A Multicultural Parisian Treasure Hunt
Updated: Aug 4, 2020
This is the fifth Queer Martha treasure hunt that takes you to some of the least French parts of Paris. Check out the Romantic Treasure Hunt, the Trip Through Time Hunt, and the Highlight Hunt, and the Death and Destruction Hunt, too. The hunts take about 4 hours each, though you are encouraged to stop to eat and drink throughout the trip. The treasure hunts don't actually lead you to a final pile of booty - the treasure is getting through the course and living to tell the tale.
You need 2 euros to complete this hunt. Do not do this on a Tuesday.
Paris may be the capital of France, but it is a pretty multicultural city. Around 310,000 foreigners live in Paris, accounting for 14 % of the total population. This treasure hunt will take you to sites that might just give you a little dépaysement!

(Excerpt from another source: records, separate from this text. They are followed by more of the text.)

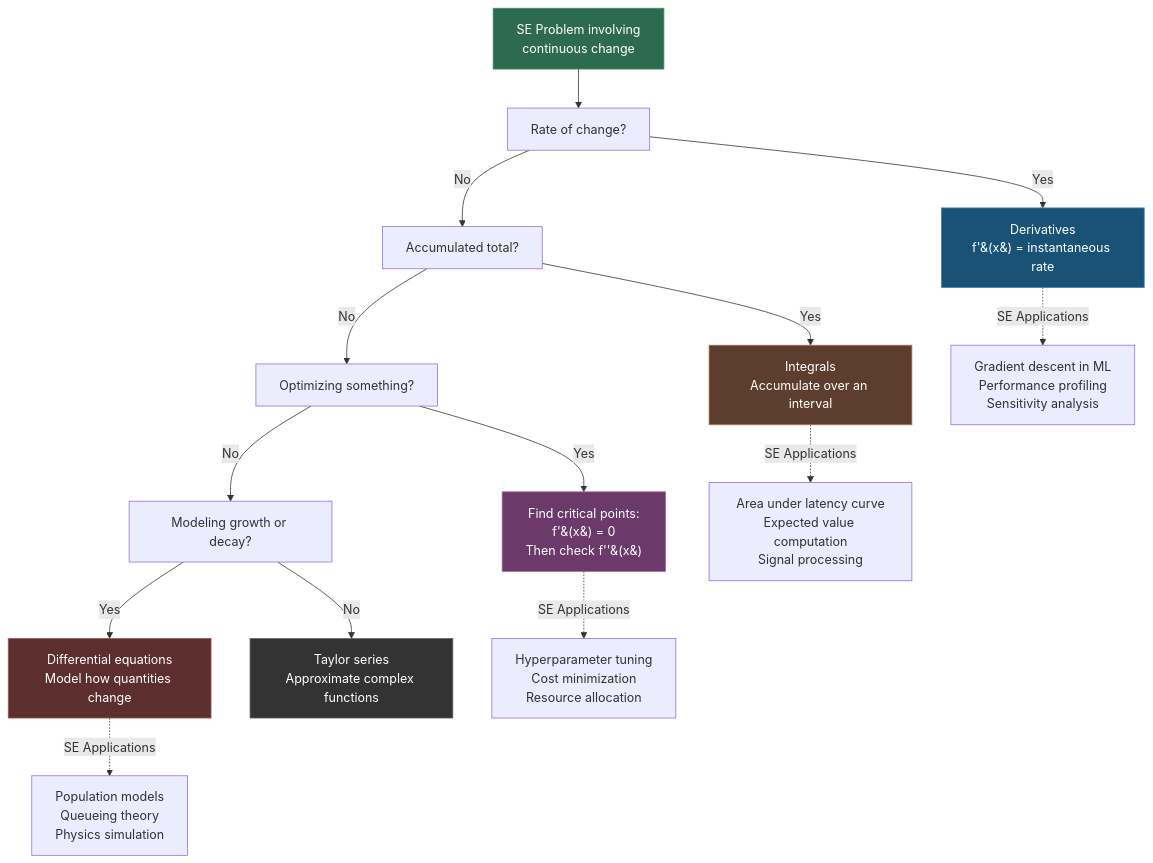
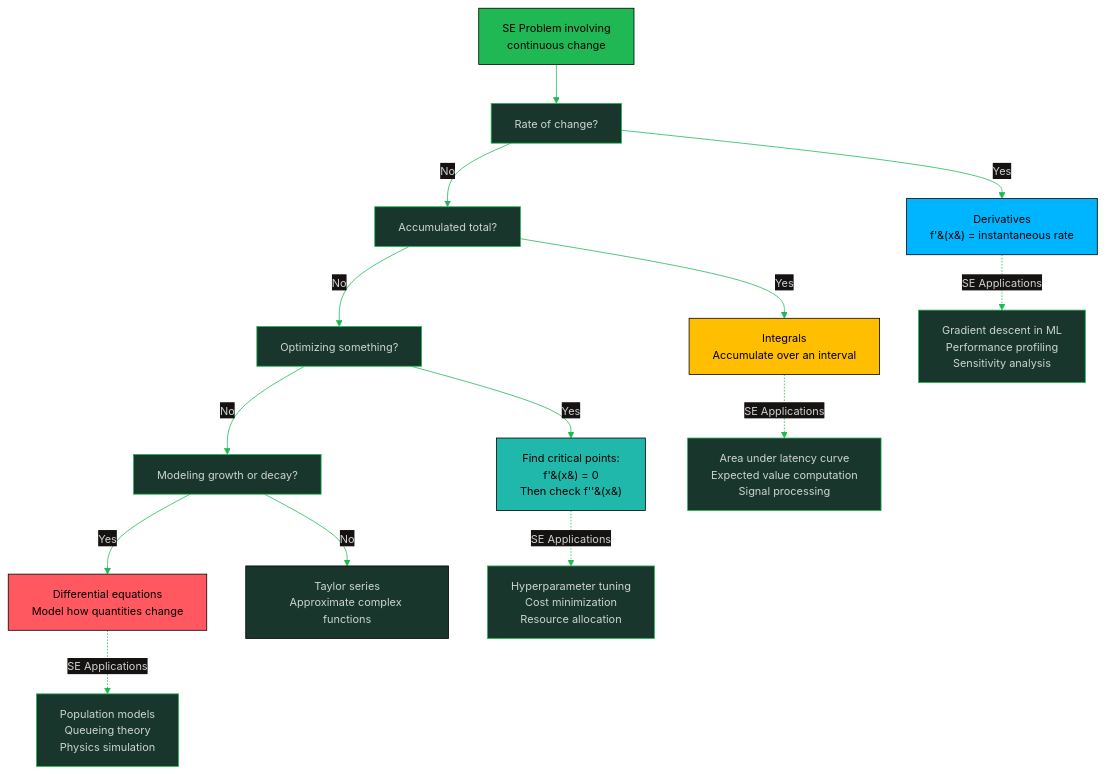
One commit to oat431/swe-knowledge changed the diagram in math-for-software-engineering-note/10_calculus.md. Above: the diagram before and after it, drawn with Mermaid. The commit also changed other lines of this file and 18 other files, not shown here.

````diff
--- a/math-for-software-engineering-note/10_calculus.md
+++ b/math-for-software-engineering-note/10_calculus.md
@@ -118,27 +118,28 @@
 ```mermaid
+%%{init: {'theme':'base','themeVariables':{'primaryColor':'#19362D','primaryTextColor':'#CDD3D1','primaryBorderColor':'#1FB854','lineColor':'#1FB854','background':'#1B1717','mainBkg':'#19362D','clusterBkg':'#161212','edgeLabelBackground':'#161212','titleColor':'#1FB854','fontSize':'14px'}}}%%
 flowchart TD
     START["SE Problem involving\ncontinuous change"] --> Q1["Rate of change?"]
     Q1 -->|Yes| DERIV["Derivatives\nf'&#40;x&#41; = instantaneous rate"]
     Q1 -->|No| Q2["Accumulated total?"]
 
     Q2 -->|Yes| INTEG["Integrals\nAccumulate over an interval"]
     Q2 -->|No| Q3["Optimizing something?"]
 
     Q3 -->|Yes| OPT["Find critical points:\nf'&#40;x&#41; = 0\nThen check f''&#40;x&#41;"]
     Q3 -->|No| Q4["Modeling growth or decay?"]
 
     Q4 -->|Yes| DIFFEQ["Differential equations\nModel how quantities change"]
     Q4 -->|No| APPROX["Taylor series\nApproximate complex functions"]
 
     DERIV -.->|SE Applications| D_APP["Gradient descent in ML\nPerformance profiling\nSensitivity analysis"]
     INTEG -.->|SE Applications| I_APP["Area under latency curve\nExpected value computation\nSignal processing"]
     OPT -.->|SE Applications| O_APP["Hyperparameter tuning\nCost minimization\nResource allocation"]
     DIFFEQ -.->|SE Applications| DE_APP["Population models\nQueueing theory\nPhysics simulation"]
 
-    style START fill:#2d6a4f,stroke:#40916c,color:#fff
-    style DERIV fill:#1a5276,stroke:#2e86c1,color:#fff
-    style INTEG fill:#5c3d2e,stroke:#a67c52,color:#fff
-    style OPT fill:#6b3a6b,stroke:#9b6b9b,color:#fff
-    style DIFFEQ fill:#5c2e2e,stroke:#a65252,color:#fff
-    style APPROX fill:#333,stroke:#666,color:#fff
+    style START fill:#1FB854,stroke:#000000,color:#000000
+    style DERIV fill:#00B5FF,stroke:#000000,color:#000000
+    style INTEG fill:#FFBE00,stroke:#000000,color:#000000
+    style OPT fill:#1FB8AB,stroke:#000000,color:#000000
+    style DIFFEQ fill:#FF5861,stroke:#000000,color:#000000
+    style APPROX fill:#19362D,stroke:#000000,color:#CDD3D1
 ```
````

1.) Leave the Luxembourg Gardens through the eastern gate. Head to the Pantheon. Find the statue of P. Corneille outside the building. Continue straight to the road named after the first king of the Franks. When it dead ends, head uphill. When you see a street made of cobblestone where James Joyce did not live, take it. At the end, descend the steps and continue straight. Follow the road to the right past the jazz corner. When it dead ends, turn left, then immediately turn right. Continue until you reach the moon and the star. Explore the building if possible, and have a glass of tea in the beautiful courtyard café.
2.) Stand outside the entrance to the café and face away from it. Turn left and continue down the street. You will pass through an intersection. On the side of the road with the woman on the lion, look for the door with a shield, a shell, and branches carved in marble above it. Note the house number. Continue down the street. When you see the metro station, enter it. Take the line that matches the house number you observed. Ride the metro in the direction of the terminus that is farther away. Ride for 13 stops – get off of the stop with two first names. When you exit the metro, you will see skyscrapers in the distance. Head toward the sky scrapers. You should pass a familiar restaurant on your left. Continue toward the skyscrapers. Continue through the shopping mall. Continue onto the bridge. Halfway across the bridge, take the steps down to the island below and visit the familiar figure – an exact replica, 1/10th the size. It’s a symbol of multicultural friendship – notice the dates on her tablet: 1776 and 1789, the years of the revolutions.
3.) Your next stop isn’t actually representative of another country. It’s actually quite French. But it is named after a different major city in the world, and you have a task to do here. From where you stand, continue up the island path. At the end of the path, take the stairs and turn left. At the end of the bridge, turn right (You can also descend the steps and turn right. Totally up to you.) Continue walking along the Seine. Look for the pedestrian bridge that crosses the Seine. Immediately after the bridge, there will be steps leading to a large white building on the left. Enter the building. This is an “anti-museum par excellence” – it was the pioneer of a movement of reconciliation between Paris and contemporary art. This place also has an excellent café. Feel free to stop and have a drink. Find the “photomaton” in the lobby. Do not leave until you have a photo strip to show off.
4.) Leave the museum through the exit farther from the river. The building should be between you and the river. Turn left. Continue until you see the metro. Enter the metro. Head in the direction of Montreuil. Get off at the stop named after the seat of the European Parliament and the Patron Saint of Paris. When you exit the metro, head to the big arch. Turn right and continue up the street directly behind the arch. On your right you will see several passageways. Continue until you see the Brady Passage. Enter the passage and check out the shops. Continue through the next segment of the passageway.
Take a moment to think about the amazing diversity of the world and how beautiful it is that we all coexist on this crazy Earth. Then take a moment to feel sad about colonization and imperialism :-(
Congratulations on completing the Multicultural treasure hunt!